START LISTED ENTRIES

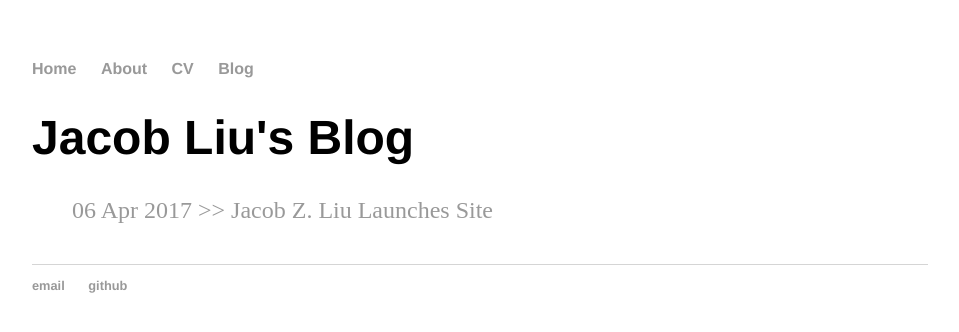
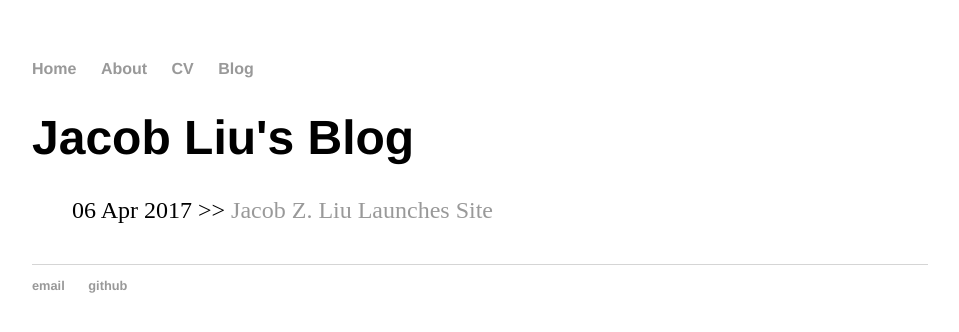
Before and after one commit to jacob-zyl/jacob-zyl.github.io, a Jekyll site: the page built from blog/index.html, in a window 1280 px wide. Shown: the top 332 px of the page, without its empty margins (160-1119 px from the left). Built offline with Jekyll 4.4.1, drawn with Linux system fonts in a browser that asks for light colours.

Commit message:
Bug fixed

```diff
--- a/blog/index.html
+++ b/blog/index.html
@@ -7,9 +7,10 @@ title: Jacob Liu's Blog
 
   {% for post in site.posts %}
   <li>
+     <span>
+        {{ post.date | date_to_string }}</span>
+      >>
     <a href="{{ post.url }}" title="{{ post.title }}">
-      <span>
-        {{ post.date | date_to_string }}</span>
-      >> {{ post.title }}</a></li>
+      {{ post.title }}</a></li>
   {% endfor %}
 </ul>
```
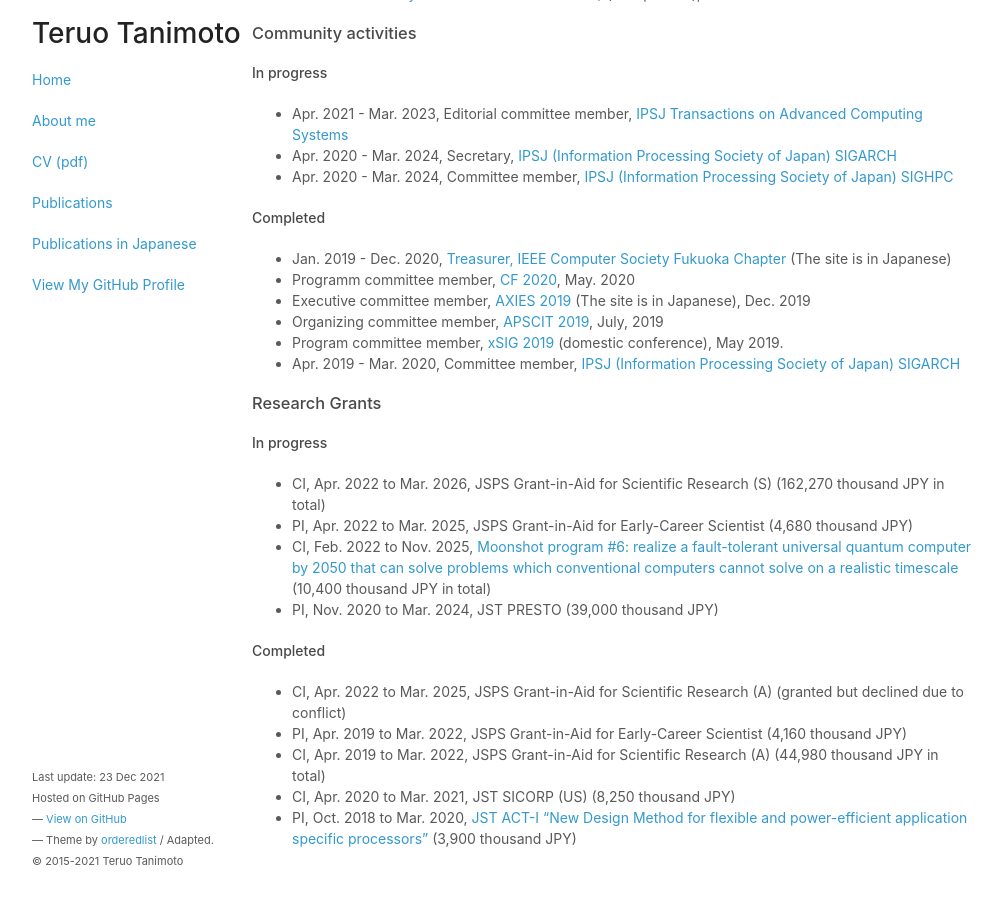
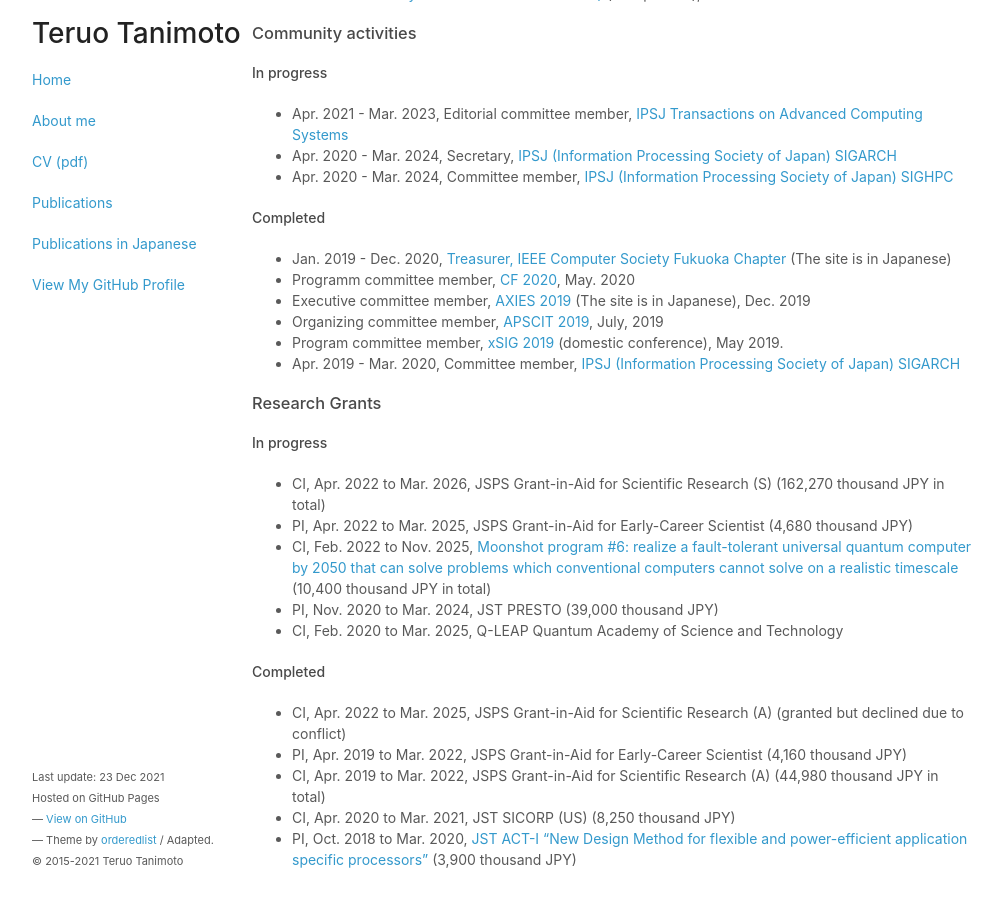
Before and after one commit to teruo41/teruo41.github.io, a Jekyll site: the page built from about.md, in a window 1280 px wide and 900 px high, scrolled down 778 px. Shown: the whole window, without its empty margins (138-1138 px from the left). Built offline with Jekyll 4.4.1, drawn with Linux system fonts in a browser that asks for light colours; before the commit the page ends 1657 px from its top, so only the background shows below that.

Commit message:
Update about.md

```diff
--- a/about.md
+++ b/about.md
@@ -53,6 +53,7 @@
 + PI, Apr. 2022 to Mar. 2025, JSPS Grant-in-Aid for Early-Career Scientist (4,680 thousand JPY)
 + CI, Feb. 2022 to Nov. 2025, [Moonshot program #6: realize a fault-tolerant universal quantum computer by 2050 that can solve problems which conventional computers cannot solve on a realistic timescale](https://ms-iscqc.jp/en/) (10,400 thousand JPY in total)
 + PI, Nov. 2020 to Mar. 2024, JST PRESTO (39,000 thousand JPY)
++ CI, Feb. 2020 to Mar. 2025, Q-LEAP Quantum Academy of Science and Technology
 
 #### Completed
 + CI, Apr. 2022 to Mar. 2025, JSPS Grant-in-Aid for Scientific Research (A) (granted but declined due to conflict)
```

END LISTED ENTRIES

= TASK DIRECTIONS =
Exclude the images and reproduce the remaining data exactly.

= RESPONSE BOX =
Before and after one commit to jacob-zyl/jacob-zyl.github.io, a Jekyll site: the page built from blog/index.html, in a window 1280 px wide. Shown: the top 332 px of the page, without its empty margins (160-1119 px from the left). Built offline with Jekyll 4.4.1, drawn with Linux system fonts in a browser that asks for light colours.

Commit message:
Bug fixed

```diff
--- a/blog/index.html
+++ b/blog/index.html
@@ -7,9 +7,10 @@ title: Jacob Liu's Blog
 
   {% for post in site.posts %}
   <li>
+     <span>
+        {{ post.date | date_to_string }}</span>
+      >>
     <a href="{{ post.url }}" title="{{ post.title }}">
-      <span>
-        {{ post.date | date_to_string }}</span>
-      >> {{ post.title }}</a></li>
+      {{ post.title }}</a></li>
   {% endfor %}
 </ul>
```
Before and after one commit to teruo41/teruo41.github.io, a Jekyll site: the page built from about.md, in a window 1280 px wide and 900 px high, scrolled down 778 px. Shown: the whole window, without its empty margins (138-1138 px from the left). Built offline with Jekyll 4.4.1, drawn with Linux system fonts in a browser that asks for light colours; before the commit the page ends 1657 px from its top, so only the background shows below that.

Commit message:
Update about.md

```diff
--- a/about.md
+++ b/about.md
@@ -53,6 +53,7 @@
 + PI, Apr. 2022 to Mar. 2025, JSPS Grant-in-Aid for Early-Career Scientist (4,680 thousand JPY)
 + CI, Feb. 2022 to Nov. 2025, [Moonshot program #6: realize a fault-tolerant universal quantum computer by 2050 that can solve problems which conventional computers cannot solve on a realistic timescale](https://ms-iscqc.jp/en/) (10,400 thousand JPY in total)
 + PI, Nov. 2020 to Mar. 2024, JST PRESTO (39,000 thousand JPY)
++ CI, Feb. 2020 to Mar. 2025, Q-LEAP Quantum Academy of Science and Technology
 
 #### Completed
 + CI, Apr. 2022 to Mar. 2025, JSPS Grant-in-Aid for Scientific Research (A) (granted but declined due to conflict)
```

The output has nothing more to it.